- The EU GHRS seeks to also target individuals and entities which provide financial, technical or material support to those involved in serious human rights violations and abuses worldwide, as well as to target the individuals and entities associated with those perpetrators. There is therefore considerable freedom for the Council of the EU to determine which individuals or entities will be penalised under the EU GHRS. Firms will need to have sufficiently robust systems and controls in place to determine exactly whom they are dealing with and whether any current or prospective clients have any associations with listed individuals or entities.
Biden’s Executive Orders to reverse Trump administration sanctions regimes
While US President Joseph Biden has reversed several executive orders issued by the previous administration on subjects such as immigration issues, he has not yet reversed any currently imposed economic sanctions. Instead, he has added to them..
In response to the 1 February 2021 coup by the military in Burma, President Biden imposed economic sanctions on Burma by issuing an executive order on 11 February. The sanctions targets include those persons operating in the defense sector, leaders in the Burmese government post-coup, and spouses or adult children of a blocked party. That same day, the US Department of the Treasury’s Office of Foreign Assets Control (OFAC) also added several persons, responsible for the coup, or associated with it, to the blocked persons list (the Specially Designated Nationals and Blocked Persons (SDN List), including individuals and three entities.
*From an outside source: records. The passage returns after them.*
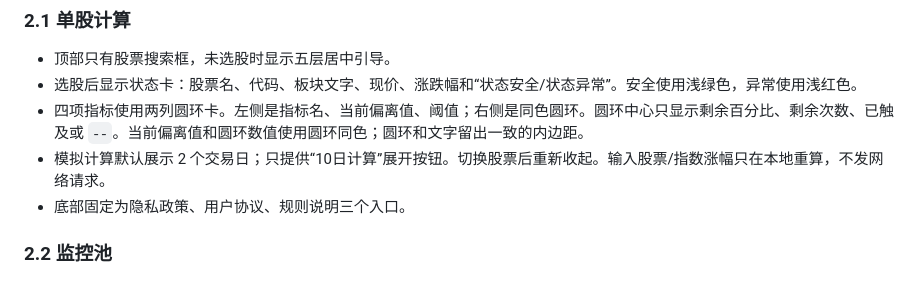
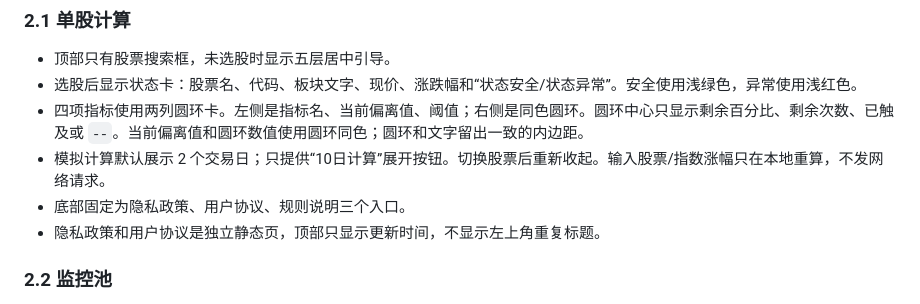
Before and after one commit to nofindx/Stock-Abnormal, a Markdown page: docs/异动查查-最新设计与工程说明.md, the part around the change. Rendered like a GitHub page.

```diff
--- a/docs/异动查查-最新设计与工程说明.md
+++ b/docs/异动查查-最新设计与工程说明.md
@@ -16,6 +16,7 @@
 - 四项指标使用两列圆环卡。左侧是指标名、当前偏离值、阈值；右侧是同色圆环。圆环中心只显示剩余百分比、剩余次数、已触及或 `--`。当前偏离值和圆环数值使用圆环同色；圆环和文字留出一致的内边距。
 - 模拟计算默认展示 2 个交易日；只提供“10日计算”展开按钮。切换股票后重新收起。输入股票/指数涨幅只在本地重算，不发网络请求。
 - 底部固定为隐私政策、用户协议、规则说明三个入口。
+- 隐私政策和用户协议是独立静态页，顶部只显示更新时间，不显示左上角重复标题。
 
 ### 2.2 监控池
 
```
Also changed, not shown: docs/异动查查小程序PRD.md (+2 -1 lines).
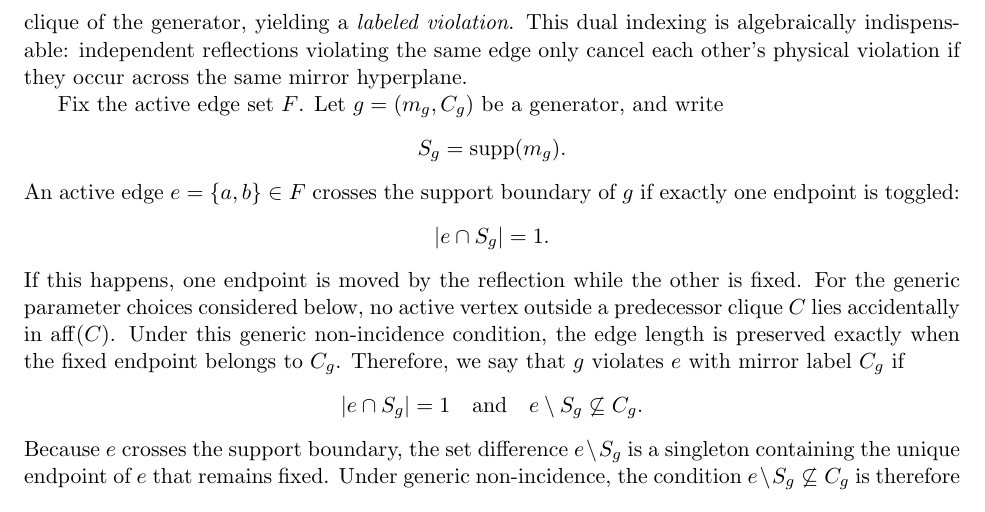
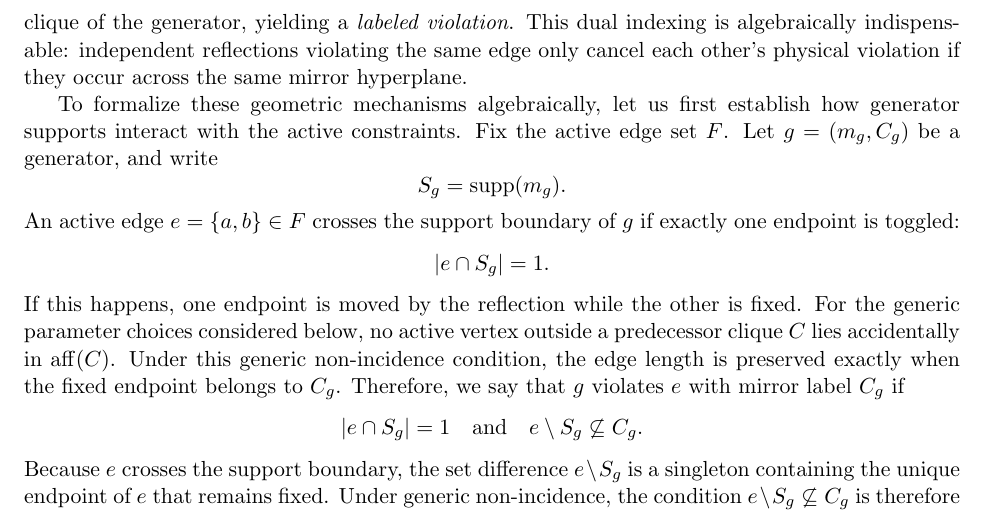
Before and after one commit to michaelsouza/ddgp-thm, a LaTeX paper (article/main.tex, which reads article/sections/violations.tex): part of page 7 of 15, cut so that both start at the same text. Compiled offline with pdfLaTeX.

Commit message:
style(article): add smooth algebraic transition in violations section

```diff
--- a/article/sections/violations.tex
+++ b/article/sections/violations.tex
@@ -7,7 +7,7 @@ However, to build a consistent counting theory over $\mathbb{F}_2$, a violation
 Instead, it must be indexed by both the edge and the mirror clique of the generator, yielding a \emph{labeled violation}.
 This dual indexing is algebraically indispensable: independent reflections violating the same edge only cancel each other's physical violation if they occur across the same mirror hyperplane.
 
-Fix the active edge set $F$. Let $g=(m_g, C_g)$ be a generator, and write
+To formalize these geometric mechanisms algebraically, let us first establish how generator supports interact with the active constraints. Fix the active edge set $F$. Let $g=(m_g, C_g)$ be a generator, and write
 \[
 S_g = \operatorname{supp}(m_g).
 \]
```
Additional persons have been added since. Among other consequences of being listed on the SDN List, a sanctioned person cannot engage in financial transactions with persons in or transiting the US. All property and interests in property belonging to sanctioned persons are blocked. For more detail on the initial Burmese sanctions (which were later also imposed by the EU and the UK), please read our legal update.
The recent sanctions developments around the world demonstrate an increasing global willingness to adopt and use sanctions, not only as a means to tackle terrorism or corruption, but also as a means of standing up to governments and institutions that fundamentally do not respect human rights principles and engage in serious acts of violence against individuals. While this is a step in the right direction from a political and social perspective, the significant expansion in the scope of sanctions regimes creates more complexities for firms who will need to navigate them effectively. At the same time, the UK’s departure from the EU and change of guard in the US will foster divergence in sanctions approaches, and firms, particularly in these early days of changes, may not be able to solely rely on the automated sanctions screening tools to keep pace with change. Instead, one would expect firms to ensure there is proactive involvement of relevant staff with appropriate training to such staff being provided and to promptly review and assess any fuzzy matches and make appropriate adjustments to the software parameters in response to relevant sanctions changes.